> [Exercise]
In the data, find the word "paper" and copy out every line that has it.

··· Information shown

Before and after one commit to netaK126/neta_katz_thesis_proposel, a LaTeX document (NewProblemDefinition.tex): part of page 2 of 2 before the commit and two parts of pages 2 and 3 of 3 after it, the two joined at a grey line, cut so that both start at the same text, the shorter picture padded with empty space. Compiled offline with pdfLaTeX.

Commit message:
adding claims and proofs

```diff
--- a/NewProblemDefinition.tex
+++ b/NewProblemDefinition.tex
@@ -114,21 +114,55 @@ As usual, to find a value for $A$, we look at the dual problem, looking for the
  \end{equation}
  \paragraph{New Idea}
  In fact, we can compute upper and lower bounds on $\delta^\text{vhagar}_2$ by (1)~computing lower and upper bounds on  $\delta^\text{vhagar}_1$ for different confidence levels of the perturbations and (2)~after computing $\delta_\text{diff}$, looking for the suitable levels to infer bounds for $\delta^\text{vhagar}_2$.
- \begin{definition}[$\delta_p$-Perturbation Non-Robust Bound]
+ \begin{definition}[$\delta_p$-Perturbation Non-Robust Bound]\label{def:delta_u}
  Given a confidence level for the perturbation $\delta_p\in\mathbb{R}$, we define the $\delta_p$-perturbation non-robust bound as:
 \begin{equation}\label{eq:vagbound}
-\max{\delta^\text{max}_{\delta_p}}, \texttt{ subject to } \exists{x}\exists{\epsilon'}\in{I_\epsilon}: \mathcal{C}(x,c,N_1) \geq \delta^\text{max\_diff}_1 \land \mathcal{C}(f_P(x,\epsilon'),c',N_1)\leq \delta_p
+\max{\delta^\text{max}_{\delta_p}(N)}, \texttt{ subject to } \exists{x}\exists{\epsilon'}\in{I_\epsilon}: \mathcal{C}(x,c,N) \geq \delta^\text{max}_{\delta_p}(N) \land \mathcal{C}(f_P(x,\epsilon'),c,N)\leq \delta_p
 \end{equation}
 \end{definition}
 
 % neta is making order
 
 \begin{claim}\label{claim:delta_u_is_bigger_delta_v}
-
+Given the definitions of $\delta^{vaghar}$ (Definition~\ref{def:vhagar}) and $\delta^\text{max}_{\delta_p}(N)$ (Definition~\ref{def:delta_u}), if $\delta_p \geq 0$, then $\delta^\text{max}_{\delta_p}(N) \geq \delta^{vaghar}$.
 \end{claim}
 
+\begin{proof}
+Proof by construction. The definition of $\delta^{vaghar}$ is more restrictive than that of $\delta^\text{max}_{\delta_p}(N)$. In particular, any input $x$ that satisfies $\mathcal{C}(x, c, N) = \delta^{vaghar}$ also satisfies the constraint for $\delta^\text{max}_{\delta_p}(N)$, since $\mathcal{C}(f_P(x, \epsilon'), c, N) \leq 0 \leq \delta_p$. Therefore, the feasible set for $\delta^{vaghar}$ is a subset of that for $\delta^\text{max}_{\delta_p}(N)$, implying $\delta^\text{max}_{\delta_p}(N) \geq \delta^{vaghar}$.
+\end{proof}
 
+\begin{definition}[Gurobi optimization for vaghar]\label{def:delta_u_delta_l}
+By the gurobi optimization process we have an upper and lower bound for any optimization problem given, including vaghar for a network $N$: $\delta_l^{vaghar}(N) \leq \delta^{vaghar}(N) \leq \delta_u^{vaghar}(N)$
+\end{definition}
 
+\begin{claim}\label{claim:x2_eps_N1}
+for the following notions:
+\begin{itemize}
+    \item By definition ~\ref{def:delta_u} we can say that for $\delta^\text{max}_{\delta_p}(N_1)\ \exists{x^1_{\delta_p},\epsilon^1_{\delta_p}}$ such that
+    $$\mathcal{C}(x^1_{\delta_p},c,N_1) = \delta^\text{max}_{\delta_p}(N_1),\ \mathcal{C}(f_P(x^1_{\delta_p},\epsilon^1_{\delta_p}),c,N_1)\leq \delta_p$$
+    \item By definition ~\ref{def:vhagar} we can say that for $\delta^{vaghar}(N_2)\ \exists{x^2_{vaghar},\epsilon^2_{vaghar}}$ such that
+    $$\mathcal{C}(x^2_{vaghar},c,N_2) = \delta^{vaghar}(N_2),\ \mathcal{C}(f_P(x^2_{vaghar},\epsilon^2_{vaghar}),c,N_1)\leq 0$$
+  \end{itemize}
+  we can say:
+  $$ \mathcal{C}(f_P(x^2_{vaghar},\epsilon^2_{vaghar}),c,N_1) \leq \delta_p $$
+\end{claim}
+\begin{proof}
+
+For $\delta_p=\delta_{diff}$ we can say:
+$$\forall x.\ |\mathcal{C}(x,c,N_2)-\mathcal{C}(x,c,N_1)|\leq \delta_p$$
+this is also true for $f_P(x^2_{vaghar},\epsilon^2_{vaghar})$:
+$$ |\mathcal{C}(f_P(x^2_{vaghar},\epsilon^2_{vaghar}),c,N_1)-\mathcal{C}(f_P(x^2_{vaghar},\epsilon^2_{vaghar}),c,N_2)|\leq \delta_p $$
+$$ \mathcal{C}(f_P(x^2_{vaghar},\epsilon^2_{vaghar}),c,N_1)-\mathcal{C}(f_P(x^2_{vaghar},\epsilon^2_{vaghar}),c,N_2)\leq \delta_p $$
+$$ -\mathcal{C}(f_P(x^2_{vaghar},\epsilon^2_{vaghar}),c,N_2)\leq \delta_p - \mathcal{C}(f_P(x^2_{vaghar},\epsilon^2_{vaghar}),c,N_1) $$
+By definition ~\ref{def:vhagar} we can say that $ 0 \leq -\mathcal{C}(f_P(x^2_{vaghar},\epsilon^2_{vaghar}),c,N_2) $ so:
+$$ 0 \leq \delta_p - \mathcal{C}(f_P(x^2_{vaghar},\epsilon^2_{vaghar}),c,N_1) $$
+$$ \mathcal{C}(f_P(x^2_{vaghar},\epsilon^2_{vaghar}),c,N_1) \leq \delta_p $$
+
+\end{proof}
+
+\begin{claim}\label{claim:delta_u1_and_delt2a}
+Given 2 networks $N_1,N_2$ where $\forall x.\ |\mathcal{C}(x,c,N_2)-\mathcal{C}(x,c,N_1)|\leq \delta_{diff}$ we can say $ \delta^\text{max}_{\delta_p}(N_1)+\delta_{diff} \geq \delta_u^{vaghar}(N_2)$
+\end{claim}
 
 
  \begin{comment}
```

······
··· Information shown

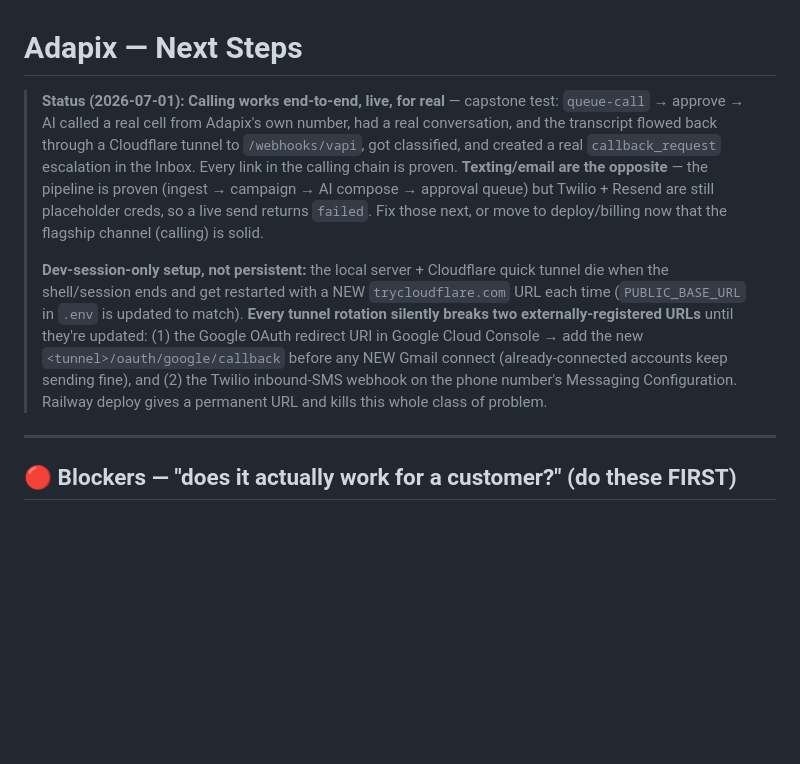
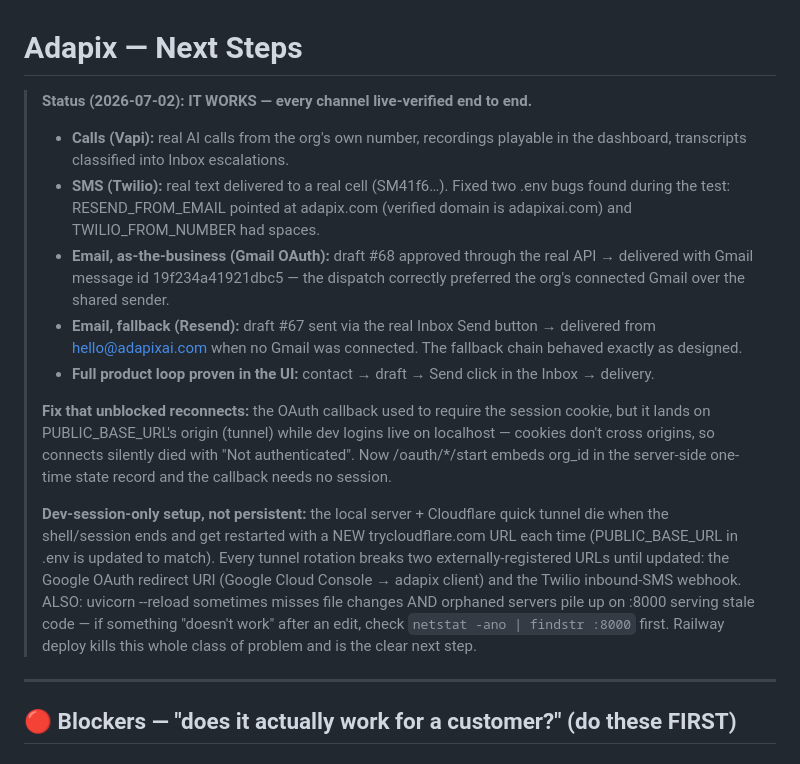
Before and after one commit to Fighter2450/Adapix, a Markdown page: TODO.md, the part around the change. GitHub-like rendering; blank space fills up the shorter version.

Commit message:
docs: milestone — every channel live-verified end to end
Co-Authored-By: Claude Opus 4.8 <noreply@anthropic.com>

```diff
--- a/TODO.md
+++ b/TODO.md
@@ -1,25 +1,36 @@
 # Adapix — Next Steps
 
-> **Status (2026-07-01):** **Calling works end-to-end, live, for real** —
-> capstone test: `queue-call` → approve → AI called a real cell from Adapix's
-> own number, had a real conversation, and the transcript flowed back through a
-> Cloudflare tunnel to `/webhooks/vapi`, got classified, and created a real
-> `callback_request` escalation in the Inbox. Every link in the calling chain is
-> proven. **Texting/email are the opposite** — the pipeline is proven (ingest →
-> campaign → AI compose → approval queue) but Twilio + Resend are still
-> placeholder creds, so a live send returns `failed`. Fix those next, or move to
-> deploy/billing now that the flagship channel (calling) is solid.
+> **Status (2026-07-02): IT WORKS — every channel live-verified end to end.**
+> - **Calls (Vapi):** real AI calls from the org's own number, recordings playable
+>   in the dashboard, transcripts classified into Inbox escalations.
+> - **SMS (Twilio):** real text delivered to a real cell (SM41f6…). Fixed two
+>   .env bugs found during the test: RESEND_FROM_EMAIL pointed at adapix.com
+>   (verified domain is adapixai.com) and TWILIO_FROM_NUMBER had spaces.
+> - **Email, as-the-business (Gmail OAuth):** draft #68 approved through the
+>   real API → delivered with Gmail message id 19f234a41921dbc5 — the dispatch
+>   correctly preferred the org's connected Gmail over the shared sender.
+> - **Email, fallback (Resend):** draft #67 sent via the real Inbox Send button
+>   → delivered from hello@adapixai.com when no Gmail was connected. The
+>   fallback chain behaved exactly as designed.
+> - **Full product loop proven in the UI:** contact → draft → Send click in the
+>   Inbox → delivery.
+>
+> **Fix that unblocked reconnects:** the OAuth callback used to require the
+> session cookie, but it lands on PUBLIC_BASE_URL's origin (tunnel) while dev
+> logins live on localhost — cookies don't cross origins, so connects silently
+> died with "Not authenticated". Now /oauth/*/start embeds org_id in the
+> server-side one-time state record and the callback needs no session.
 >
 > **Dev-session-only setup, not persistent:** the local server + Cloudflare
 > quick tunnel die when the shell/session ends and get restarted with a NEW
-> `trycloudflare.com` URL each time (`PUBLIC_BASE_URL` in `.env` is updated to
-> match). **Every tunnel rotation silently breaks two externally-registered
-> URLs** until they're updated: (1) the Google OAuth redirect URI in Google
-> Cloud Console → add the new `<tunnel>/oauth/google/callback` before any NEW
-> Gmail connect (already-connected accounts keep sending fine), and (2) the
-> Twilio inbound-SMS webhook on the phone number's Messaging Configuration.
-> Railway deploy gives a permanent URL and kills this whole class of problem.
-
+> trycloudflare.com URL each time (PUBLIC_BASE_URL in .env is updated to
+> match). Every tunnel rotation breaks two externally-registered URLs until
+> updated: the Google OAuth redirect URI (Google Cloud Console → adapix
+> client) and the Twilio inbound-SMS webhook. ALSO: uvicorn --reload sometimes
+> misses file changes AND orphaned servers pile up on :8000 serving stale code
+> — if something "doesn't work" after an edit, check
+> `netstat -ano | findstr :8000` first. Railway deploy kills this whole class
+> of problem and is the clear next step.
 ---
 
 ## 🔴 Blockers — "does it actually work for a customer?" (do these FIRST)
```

······
··· Information shown

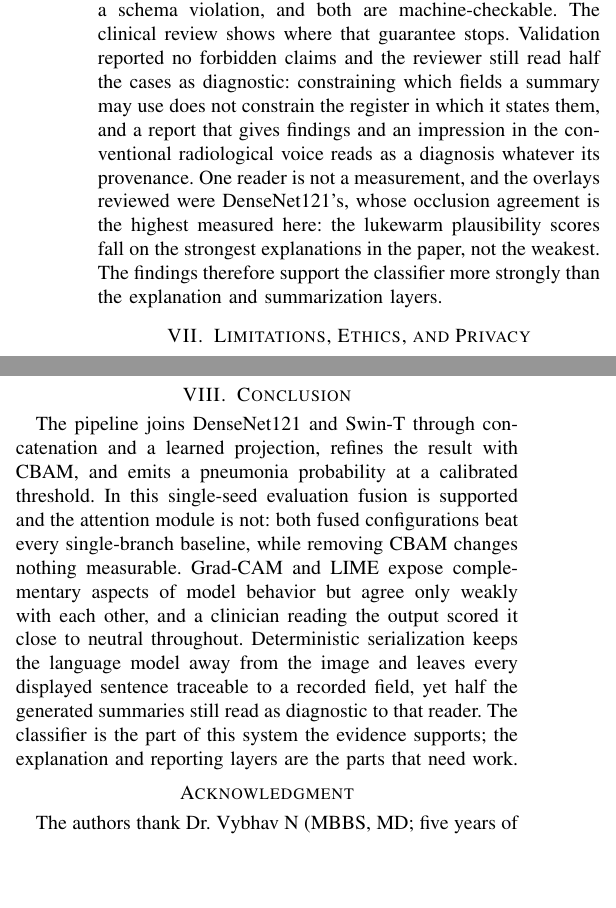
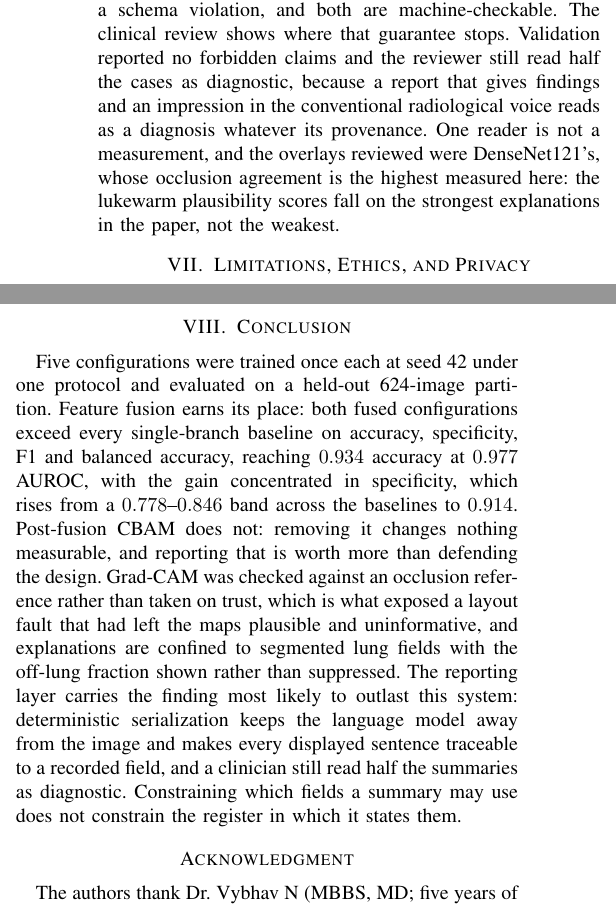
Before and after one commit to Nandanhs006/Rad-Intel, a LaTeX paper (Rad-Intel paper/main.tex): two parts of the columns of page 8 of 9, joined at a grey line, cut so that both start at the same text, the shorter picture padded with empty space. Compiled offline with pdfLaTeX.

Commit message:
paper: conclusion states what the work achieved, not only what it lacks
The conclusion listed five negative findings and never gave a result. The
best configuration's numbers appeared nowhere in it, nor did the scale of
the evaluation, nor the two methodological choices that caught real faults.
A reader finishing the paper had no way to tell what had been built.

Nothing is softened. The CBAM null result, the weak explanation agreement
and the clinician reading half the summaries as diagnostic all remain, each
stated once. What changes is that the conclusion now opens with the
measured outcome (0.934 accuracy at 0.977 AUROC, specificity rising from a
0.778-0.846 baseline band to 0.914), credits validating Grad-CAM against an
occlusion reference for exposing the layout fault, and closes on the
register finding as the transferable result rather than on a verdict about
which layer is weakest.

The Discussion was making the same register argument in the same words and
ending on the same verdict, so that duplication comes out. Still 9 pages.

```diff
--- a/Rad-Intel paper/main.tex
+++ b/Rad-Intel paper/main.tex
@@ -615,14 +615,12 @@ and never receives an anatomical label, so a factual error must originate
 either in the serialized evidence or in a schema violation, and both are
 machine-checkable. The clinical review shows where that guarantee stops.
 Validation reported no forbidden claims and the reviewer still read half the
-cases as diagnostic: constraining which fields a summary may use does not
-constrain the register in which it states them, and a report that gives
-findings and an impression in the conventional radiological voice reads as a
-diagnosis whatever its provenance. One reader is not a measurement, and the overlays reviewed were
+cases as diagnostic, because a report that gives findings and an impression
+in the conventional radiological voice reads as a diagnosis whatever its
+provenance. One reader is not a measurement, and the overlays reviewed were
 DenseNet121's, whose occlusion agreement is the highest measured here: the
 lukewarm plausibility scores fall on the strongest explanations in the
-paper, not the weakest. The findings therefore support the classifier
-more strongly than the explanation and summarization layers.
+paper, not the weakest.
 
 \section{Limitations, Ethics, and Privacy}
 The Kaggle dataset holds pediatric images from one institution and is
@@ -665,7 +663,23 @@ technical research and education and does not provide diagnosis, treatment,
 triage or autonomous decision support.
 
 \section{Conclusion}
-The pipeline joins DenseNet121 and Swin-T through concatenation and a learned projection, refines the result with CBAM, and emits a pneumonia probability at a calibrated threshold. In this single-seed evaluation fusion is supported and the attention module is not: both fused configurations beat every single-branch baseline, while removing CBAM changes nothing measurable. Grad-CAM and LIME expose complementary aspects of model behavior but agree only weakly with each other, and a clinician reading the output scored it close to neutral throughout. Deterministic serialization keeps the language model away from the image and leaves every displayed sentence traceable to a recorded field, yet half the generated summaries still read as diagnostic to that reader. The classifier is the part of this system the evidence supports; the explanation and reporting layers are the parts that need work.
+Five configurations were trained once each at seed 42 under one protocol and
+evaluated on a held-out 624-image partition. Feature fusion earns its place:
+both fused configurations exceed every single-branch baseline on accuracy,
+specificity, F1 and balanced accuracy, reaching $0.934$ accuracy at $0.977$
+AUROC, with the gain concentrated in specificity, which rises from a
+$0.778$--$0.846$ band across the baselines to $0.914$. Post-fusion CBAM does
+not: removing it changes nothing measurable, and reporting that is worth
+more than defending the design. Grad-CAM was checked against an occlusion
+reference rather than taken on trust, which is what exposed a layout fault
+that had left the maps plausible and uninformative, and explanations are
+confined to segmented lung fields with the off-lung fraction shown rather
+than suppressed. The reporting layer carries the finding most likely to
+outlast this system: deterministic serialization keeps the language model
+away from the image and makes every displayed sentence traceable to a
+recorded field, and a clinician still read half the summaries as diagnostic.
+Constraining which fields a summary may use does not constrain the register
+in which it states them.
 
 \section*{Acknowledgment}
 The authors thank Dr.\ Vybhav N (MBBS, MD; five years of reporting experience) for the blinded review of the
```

······

> [Answer area]
Before and after one commit to Nandanhs006/Rad-Intel, a LaTeX paper (Rad-Intel paper/main.tex): two parts of the columns of page 8 of 9, joined at a grey line, cut so that both start at the same text, the shorter picture padded with empty space. Compiled offline with pdfLaTeX.
paper: conclusion states what the work achieved, not only what it lacks
A reader finishing the paper had no way to tell what had been built.
--- a/Rad-Intel paper/main.tex
+++ b/Rad-Intel paper/main.tex
-paper, not the weakest. The findings therefore support the classifier
+paper, not the weakest.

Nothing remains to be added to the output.